Maybe even try racking stuff on your harness, climbing a foot off the ground and placing gear while you're on the rock to get an idea of that pumped-out blurry panicked nothing-will-loving-fit fumbling.

Practice removing the gear too, otherwise you will run out of climbing partners very fast. Beware - Dartmoor granite takes lots of gear but doesn't like to give it back.

Endjinneer
Aug 17, 2005


Fallen Rib

Chris! posted:

Thanks for the suggestion! That's a great idea and I'll give it a go.

Had a great indoor climbing followed by outdoor bouldering session today, and my friend and I are considering just buying 40m or so of rope and slings, and going ahead and having a go at setting up top ropes ourselves at the southern sandstone - how hard can it be? - and also having a go at leading indoors later in the week.

Had to take too long off from climbing due to injury this summer, and it feels great to be able to climb enthusiastically again.

40m is fine for most indoor stuff and a lot of UK cragging, but if you want to future proof yourself go for a 50m or 60m single.

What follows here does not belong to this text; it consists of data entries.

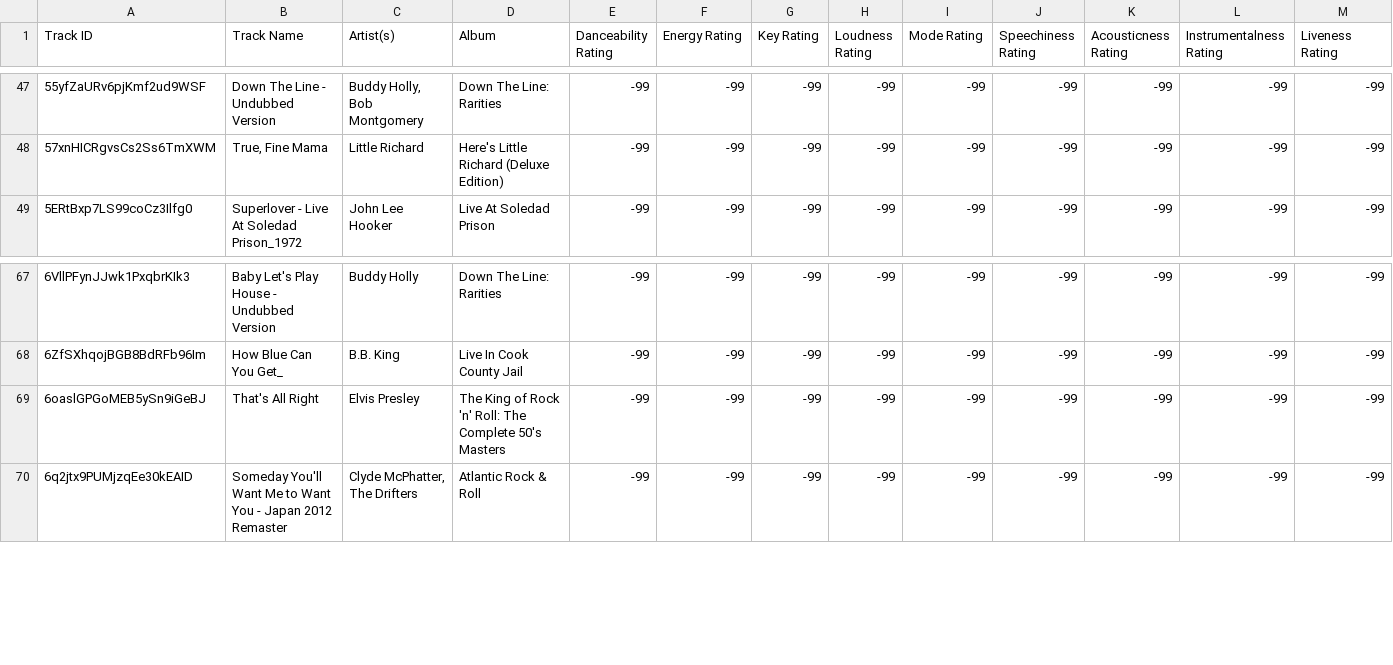
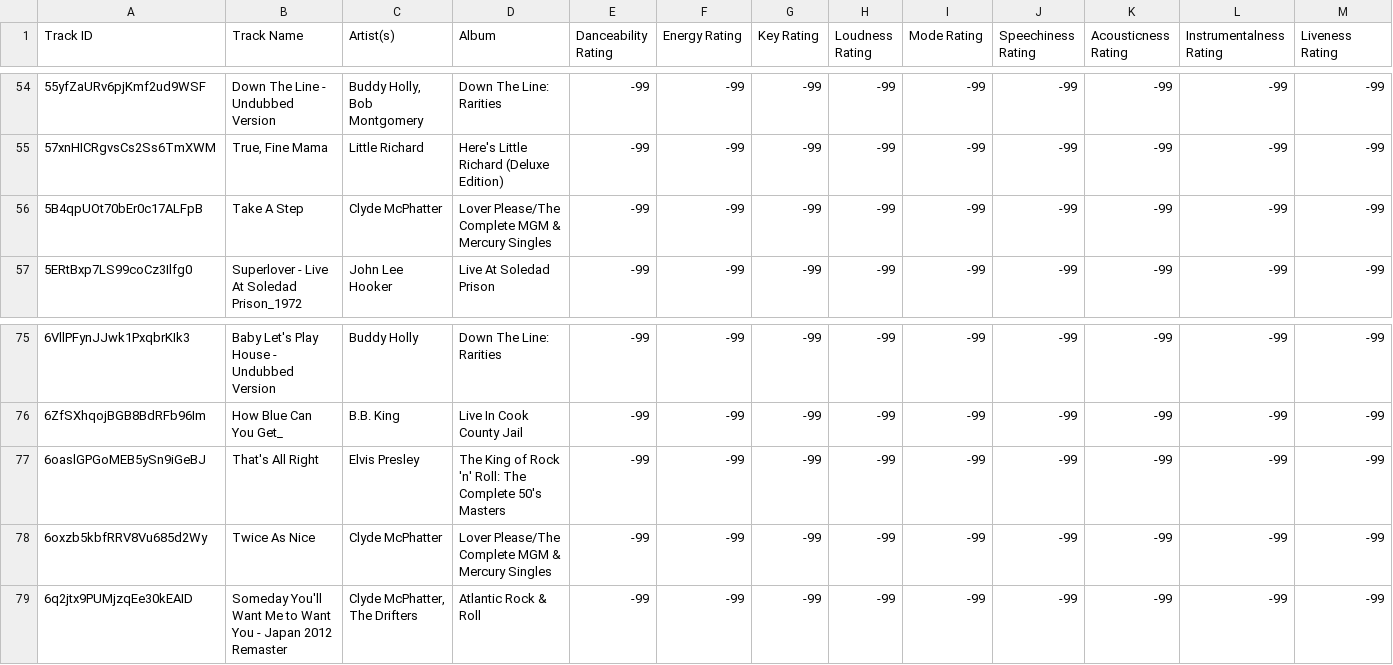
Before and after one commit to seamusmcn/seamusmcn.github.io, a CSV file: S_playlists/Rumblin Tumblin Rollllllin ROCK!.csv, drawn as a sheet; only a part is shown, gaps mark what is left out; rows hold the shown columns only; the diff covers the shown part only; the diff names each change by its address in the sheet, - before the commit and + after, or states it on an @@ line.

```diff
--- a/S_playlists/Rumblin Tumblin Rollllllin ROCK!.csv
+++ b/S_playlists/Rumblin Tumblin Rollllllin ROCK!.csv
+row 56: 5B4qpUOt70bEr0c17ALFpB | Take A Step | Clyde McPhatter | Lover Please/The Complete MGM & Mercury Singles | -99 | -99 | -99 | -99 | -99 | -99 | -99 | -99 | -99
+row 78: 6oxzb5kbfRRV8Vu685d2Wy | Twice As Nice | Clyde McPhatter | Lover Please/The Complete MGM & Mercury Singles | -99 | -99 | -99 | -99 | -99 | -99 | -99 | -99 | -99
```
Also changed, not shown: 9 added rows elsewhere in this file, S_playlists/Bop.csv.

The extra cost and weight aren't overwhelming and you'll get a lot more out of it.
On top roping- getting a good belay and getting the rope to run well can take practice. Consider finding someone to learn off and have a google around, some of your southern sandstone crags have local codes of practice that people follow to stop this happening:

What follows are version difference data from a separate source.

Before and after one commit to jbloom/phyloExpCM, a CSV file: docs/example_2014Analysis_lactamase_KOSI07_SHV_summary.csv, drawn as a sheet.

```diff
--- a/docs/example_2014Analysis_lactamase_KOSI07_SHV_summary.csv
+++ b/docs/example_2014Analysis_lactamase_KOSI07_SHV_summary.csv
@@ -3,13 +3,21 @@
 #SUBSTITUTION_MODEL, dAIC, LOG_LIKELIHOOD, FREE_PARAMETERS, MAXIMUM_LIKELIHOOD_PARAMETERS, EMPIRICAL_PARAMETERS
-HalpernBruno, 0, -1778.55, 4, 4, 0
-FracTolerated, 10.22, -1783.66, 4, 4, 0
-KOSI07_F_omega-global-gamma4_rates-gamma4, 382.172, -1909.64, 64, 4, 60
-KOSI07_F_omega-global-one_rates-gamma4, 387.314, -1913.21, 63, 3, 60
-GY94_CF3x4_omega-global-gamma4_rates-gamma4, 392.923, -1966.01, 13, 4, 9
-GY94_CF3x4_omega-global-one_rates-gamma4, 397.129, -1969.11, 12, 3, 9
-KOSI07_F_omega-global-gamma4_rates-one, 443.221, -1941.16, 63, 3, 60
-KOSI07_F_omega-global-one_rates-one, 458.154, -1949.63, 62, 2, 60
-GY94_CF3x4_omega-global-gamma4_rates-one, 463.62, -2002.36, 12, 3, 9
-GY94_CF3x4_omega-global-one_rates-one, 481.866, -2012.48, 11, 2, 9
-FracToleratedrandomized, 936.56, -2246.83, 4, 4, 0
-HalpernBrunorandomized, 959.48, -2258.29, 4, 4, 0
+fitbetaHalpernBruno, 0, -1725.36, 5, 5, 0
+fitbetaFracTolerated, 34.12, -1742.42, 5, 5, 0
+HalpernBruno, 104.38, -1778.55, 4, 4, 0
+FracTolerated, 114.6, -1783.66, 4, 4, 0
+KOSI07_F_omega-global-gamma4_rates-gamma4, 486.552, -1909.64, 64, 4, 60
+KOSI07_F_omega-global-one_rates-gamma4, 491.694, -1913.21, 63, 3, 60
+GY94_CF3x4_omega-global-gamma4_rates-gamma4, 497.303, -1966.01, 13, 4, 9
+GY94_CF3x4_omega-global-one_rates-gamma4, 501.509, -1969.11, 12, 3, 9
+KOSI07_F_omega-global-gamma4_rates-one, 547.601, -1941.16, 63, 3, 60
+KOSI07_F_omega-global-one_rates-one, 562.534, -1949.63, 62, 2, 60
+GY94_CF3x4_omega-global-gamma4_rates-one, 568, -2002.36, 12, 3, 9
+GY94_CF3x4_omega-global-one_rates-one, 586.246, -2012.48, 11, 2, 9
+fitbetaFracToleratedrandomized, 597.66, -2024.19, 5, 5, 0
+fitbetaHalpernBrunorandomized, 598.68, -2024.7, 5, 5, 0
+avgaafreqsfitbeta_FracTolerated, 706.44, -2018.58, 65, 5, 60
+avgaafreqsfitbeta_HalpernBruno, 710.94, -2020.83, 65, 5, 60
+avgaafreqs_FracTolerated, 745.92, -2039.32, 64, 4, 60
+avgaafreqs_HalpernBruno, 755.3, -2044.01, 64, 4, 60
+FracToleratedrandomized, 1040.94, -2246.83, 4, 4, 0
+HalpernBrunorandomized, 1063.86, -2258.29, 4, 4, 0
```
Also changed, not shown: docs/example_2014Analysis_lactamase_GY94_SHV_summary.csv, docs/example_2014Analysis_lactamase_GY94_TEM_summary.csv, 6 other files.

Endjinneer
Aug 17, 2005


Fallen Rib

Maybe walk your hands up the passive end of the rope rather than sliding them, to make sure you fully let go with the moving hand?
You're not messing up, you're just being cautious about a new skill. Keeping an iron hard grip on the rope with both hands at all times feels more secure but isn't really necessary.

Endjinneer
Aug 17, 2005


Fallen Rib

Just got back from my second alpine trip, to the Ecrins this time. So much fun. I like how efficiency is the core ideal of alpinism and I'm fascinated by the techniques involved. Stuff like short roping and using natural protection seems so ridiculously risky at first, but in the right environment it just makes sense.

Endjinneer
Aug 17, 2005


Fallen Rib

I led my first E1 on Saturday. Had a hang on the gear about three moves from the top so dogged the route a bit, but still very satisfied.

My climbing partner took a helmet camera up the last route we climbed that day, another E1. He's very good at placing wires and leading near his technical limit, so if you wanted to learn about trad protection and the psychological aspect of leading, you might find it interesting. He's on the crux at about 9 minutes.

http://youtu.be/JcumQLZWAv0

Endjinneer
Aug 17, 2005


Fallen Rib

big scary monsters posted:

...I am still a little nervous that I won't have a head for leading any more.

Here's an interesting video from DMM on breaking slings:
https://vimeo.com/27293337

There's nothing more satisfying than getting your lead head back on, when you can look between your feet and smile at gravity.

I was wondering if that DMM video would turn up. It's freaking everyone out about perfectly good kit because they're watching the scary fall tests but then missing the messages at the end (always have a dynamic link in the system). I also think it's a little misleading because your body isn't going to behave like a lump of steel. You'll hyperextend your spine and dislocate limbs and get whiplash and all sorts of bad things, but what these things all do is reduce the forces involved.

Worked example:
If you weigh 80kg and want to load 20kN onto your dyneema anchor, you need to decelerate at 250m/s^2. So if you fall 1.2m onto a static anchor, you're going 4.9m/s when the rope goes tight. You'd need to stop in a distance of 47mm.
Put another way, you need to be able to experience 25g acceleration applied at your bellybutton with an average movement of your body mass (through flailing limbs etc) of no more than 2".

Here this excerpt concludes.